#### [EXERCISE BRIEF]
Copy out each line of the data below in which the string "import" appears.

#### [INPUT DATA]
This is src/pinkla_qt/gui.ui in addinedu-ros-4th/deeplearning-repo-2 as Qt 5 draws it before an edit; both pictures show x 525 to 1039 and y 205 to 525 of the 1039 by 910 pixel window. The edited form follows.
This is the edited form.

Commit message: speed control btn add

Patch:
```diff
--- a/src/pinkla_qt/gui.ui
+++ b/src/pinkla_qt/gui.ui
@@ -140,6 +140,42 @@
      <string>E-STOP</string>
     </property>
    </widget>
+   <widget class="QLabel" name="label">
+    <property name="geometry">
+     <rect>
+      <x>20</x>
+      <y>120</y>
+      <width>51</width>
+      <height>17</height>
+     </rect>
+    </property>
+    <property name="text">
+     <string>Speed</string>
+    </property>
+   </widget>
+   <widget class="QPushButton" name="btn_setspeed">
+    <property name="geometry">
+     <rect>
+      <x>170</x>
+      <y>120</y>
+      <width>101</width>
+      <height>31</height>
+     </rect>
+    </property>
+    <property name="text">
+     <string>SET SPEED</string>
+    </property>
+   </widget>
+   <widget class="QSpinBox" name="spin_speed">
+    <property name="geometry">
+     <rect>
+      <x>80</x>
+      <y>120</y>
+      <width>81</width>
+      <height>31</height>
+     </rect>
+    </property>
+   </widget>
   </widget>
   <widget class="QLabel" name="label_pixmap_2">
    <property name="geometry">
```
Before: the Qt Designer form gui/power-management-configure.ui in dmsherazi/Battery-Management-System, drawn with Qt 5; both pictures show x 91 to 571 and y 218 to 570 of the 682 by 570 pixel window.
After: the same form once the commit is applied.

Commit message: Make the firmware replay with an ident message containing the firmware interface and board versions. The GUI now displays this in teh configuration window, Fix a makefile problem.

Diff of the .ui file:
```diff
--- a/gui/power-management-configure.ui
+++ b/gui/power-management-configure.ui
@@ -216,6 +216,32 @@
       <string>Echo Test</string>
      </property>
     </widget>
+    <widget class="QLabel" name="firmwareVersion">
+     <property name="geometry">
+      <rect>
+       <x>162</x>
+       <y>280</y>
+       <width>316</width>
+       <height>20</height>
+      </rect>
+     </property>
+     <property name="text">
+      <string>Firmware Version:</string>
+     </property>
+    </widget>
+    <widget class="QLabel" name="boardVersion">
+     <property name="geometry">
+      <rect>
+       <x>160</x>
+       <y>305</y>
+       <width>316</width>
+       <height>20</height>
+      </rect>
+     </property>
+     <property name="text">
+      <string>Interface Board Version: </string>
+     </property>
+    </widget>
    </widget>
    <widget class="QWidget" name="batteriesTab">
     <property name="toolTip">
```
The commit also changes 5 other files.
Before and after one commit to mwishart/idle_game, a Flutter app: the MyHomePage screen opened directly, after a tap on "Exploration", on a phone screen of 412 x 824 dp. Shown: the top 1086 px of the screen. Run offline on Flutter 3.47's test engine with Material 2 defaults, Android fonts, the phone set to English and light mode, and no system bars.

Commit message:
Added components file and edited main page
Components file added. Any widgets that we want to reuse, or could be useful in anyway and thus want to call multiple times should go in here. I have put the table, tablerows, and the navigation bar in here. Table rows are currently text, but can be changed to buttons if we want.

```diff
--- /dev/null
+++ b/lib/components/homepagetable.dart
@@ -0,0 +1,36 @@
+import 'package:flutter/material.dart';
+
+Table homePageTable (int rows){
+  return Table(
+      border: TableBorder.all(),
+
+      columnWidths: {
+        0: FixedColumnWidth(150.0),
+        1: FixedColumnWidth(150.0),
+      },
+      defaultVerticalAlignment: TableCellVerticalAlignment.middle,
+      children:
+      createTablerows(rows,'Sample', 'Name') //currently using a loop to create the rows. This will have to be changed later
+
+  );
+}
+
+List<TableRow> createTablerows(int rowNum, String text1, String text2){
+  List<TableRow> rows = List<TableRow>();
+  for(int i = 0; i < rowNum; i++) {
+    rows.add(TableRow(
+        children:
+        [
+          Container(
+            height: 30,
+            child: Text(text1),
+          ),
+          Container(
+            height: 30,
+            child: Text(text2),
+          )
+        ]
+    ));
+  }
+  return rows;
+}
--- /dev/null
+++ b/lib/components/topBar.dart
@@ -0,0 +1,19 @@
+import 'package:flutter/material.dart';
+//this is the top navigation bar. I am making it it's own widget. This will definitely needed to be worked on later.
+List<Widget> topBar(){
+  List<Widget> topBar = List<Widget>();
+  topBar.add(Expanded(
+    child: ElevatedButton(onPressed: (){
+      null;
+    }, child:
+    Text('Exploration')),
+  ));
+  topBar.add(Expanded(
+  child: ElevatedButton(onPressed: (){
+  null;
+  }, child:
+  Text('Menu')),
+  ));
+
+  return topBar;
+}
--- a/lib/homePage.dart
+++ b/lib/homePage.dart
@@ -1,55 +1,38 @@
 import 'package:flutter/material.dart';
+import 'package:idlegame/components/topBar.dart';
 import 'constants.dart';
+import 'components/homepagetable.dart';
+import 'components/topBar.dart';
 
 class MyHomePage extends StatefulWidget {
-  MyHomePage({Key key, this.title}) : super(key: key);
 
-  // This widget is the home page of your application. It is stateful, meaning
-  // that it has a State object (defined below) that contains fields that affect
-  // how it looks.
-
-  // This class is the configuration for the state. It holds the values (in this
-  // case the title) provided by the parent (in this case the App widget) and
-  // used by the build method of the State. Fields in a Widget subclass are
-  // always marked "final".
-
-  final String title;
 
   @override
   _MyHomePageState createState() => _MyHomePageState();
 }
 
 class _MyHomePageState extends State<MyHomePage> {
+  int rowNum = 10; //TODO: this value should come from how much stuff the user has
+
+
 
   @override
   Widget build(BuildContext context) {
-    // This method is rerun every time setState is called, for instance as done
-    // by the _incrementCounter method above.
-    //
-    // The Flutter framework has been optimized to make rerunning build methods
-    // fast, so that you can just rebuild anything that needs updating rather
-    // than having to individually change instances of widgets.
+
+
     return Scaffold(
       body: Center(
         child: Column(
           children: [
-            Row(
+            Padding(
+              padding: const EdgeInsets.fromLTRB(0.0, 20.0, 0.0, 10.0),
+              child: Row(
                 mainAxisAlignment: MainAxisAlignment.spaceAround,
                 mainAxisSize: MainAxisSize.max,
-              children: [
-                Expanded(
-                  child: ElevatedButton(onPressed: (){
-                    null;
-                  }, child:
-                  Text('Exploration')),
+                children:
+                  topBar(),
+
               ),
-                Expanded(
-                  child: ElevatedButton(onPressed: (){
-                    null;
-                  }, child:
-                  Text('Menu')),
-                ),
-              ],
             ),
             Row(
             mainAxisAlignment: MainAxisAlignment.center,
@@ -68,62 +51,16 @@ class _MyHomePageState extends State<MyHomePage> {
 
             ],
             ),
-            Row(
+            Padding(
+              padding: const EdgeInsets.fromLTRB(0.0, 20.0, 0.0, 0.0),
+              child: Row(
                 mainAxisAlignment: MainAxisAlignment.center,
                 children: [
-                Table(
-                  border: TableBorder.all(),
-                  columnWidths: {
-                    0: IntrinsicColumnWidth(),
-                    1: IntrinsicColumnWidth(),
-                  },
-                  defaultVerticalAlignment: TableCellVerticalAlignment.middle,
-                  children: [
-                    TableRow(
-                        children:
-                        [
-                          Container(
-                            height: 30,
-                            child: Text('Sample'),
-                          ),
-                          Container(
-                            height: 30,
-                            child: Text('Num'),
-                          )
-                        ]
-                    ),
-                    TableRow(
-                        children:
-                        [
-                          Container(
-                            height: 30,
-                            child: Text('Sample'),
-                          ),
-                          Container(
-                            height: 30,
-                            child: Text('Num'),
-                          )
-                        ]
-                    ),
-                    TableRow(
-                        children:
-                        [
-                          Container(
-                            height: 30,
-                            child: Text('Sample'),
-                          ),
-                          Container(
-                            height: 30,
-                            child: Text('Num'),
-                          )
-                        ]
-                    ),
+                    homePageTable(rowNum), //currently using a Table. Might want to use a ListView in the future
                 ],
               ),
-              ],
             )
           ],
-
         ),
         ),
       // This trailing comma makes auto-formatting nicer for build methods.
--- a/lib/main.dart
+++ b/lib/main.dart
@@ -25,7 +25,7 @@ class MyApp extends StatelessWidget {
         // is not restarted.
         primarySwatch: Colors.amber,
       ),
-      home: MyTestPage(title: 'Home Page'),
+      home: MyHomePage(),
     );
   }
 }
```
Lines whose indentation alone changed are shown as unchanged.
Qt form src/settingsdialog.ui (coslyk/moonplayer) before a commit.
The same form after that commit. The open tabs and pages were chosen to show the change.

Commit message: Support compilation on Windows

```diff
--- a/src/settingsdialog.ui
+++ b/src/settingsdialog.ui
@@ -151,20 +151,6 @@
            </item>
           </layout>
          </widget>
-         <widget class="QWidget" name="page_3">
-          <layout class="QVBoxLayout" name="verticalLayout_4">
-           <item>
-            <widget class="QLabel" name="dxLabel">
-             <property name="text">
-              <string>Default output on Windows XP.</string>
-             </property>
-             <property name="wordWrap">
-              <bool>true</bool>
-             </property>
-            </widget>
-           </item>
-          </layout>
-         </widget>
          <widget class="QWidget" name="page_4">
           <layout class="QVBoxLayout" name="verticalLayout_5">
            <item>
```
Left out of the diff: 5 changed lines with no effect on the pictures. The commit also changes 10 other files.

#### [WRITTEN SOLUTION]
+import 'package:flutter/material.dart';
+import 'package:flutter/material.dart';
 import 'package:flutter/material.dart';
+import 'package:idlegame/components/topBar.dart';
 import 'constants.dart';
+import 'components/homepagetable.dart';
+import 'components/topBar.dart';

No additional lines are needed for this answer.